Heirloom:
1: a piece of property that descends to the heir as an inseparable part of an inheritance of real property
2: something of special value handed on from one generation to another
3: a horticultural variety that has survived for several generations usually due to the efforts of private individuals

Heritage:
1: property that descends to an heir
2a: something transmitted by or acquired from a predecessor : legacy, inheritance;
2b: tradition
3: something possessed as a result of one’s natural situation or birth : birthright <the nation’s heritage of tolerance>

 

Standard Bronze Turkey

How The Livestock Conservancy defines heritage breed:

Heritage breeds are traditional livestock breeds that were raised by our forefathers. These are the breeds of a bygone era, before industrial agriculture became a mainstream practice. These breeds were carefully selected and bred over time to develop traits that made them well-adapted to the local environment and they thrived under farming practices and cultural conditions that are very different from those found in modern agriculture.

Traditional, historic breeds retain essential attributes for survival and self-sufficiency – fertility, foraging ability, longevity, maternal instincts, ability to mate naturally, and resistance to diseases and parasites.
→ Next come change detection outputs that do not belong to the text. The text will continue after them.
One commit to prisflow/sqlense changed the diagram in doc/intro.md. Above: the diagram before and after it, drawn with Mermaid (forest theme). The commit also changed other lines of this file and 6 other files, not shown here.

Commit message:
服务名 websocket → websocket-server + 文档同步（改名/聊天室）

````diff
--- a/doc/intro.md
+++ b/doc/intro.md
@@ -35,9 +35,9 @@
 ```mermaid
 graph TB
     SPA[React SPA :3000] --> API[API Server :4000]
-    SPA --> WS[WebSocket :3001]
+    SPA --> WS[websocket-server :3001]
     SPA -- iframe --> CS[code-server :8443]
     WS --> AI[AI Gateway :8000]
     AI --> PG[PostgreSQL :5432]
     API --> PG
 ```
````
Heritage animals once roamed the pastures of America’s pastoral landscape, but today these breeds are in danger of extinction. Modern agriculture has changed, causing many of these breeds to fall out of favor. Heritage breeds store a wealth of genetic resources that are important for our future and the future of our agricultural food system.
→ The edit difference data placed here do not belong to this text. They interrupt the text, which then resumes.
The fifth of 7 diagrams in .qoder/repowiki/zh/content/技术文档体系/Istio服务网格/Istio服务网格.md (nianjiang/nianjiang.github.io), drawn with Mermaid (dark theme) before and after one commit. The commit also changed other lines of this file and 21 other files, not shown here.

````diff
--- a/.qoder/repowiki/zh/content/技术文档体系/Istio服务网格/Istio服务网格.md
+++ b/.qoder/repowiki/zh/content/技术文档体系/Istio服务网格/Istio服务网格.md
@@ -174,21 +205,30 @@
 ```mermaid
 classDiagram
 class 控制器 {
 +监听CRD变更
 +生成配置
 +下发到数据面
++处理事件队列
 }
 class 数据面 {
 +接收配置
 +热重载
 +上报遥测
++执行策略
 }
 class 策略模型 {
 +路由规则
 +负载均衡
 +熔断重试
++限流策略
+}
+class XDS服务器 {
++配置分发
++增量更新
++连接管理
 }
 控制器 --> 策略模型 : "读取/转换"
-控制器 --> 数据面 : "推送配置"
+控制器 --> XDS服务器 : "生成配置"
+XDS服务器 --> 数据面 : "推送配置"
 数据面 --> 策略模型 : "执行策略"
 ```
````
Seed saving and genetic selection has changed drastically over the past several decades. So fast that law, morality, and popular discourse are struggling toSimmental keep up with the pace of these changes. One aspect of these debates that Heritage Foods USA feels strongly about is sustaining lines of genetic diversity within the food system.

We believe these heritage breeds of livestock are a key to a more sustainable food system and as we say, we must “Eat them to save them”.

Good Shepherd Institute

Good Shepherd Institute Agriturismo

Good Shepherd Institute

At the heart of Good Shepherd Poultry Ranch is Frank Reese, a fourth-generation farmer on a 100-year-old farm in central Kansas with more than 60 years of experience in breeding and farming heritage poultry.

This year we are proud to announce the development of The Good Shepherd Institute, a 501c3 non-profit dedicated to supporting the health of our national food system by educating agricultural experts, farmers, and students about techniques for preserving rare and heritage livestock. Course content will include both hands-on and lecture-style training. The curriculum is being developed in conjunction with Kansas Wesleyan University as an extension of their Environmental Studies Bachelor’s degree program.

We invite you to review the University program first-hand! Join Frank, working side-by-side, in a completely immersive farming experience. Learn about all aspects of sustainable heritage farming on-site at Good Shepherd Poultry Ranch while exploring the historical, biological, and cultural importance of heritage poultry. This experience is a complete program for the novice to the experienced farmer – visit a USDA certified processor, tour local historic sites and learn from experts in the field.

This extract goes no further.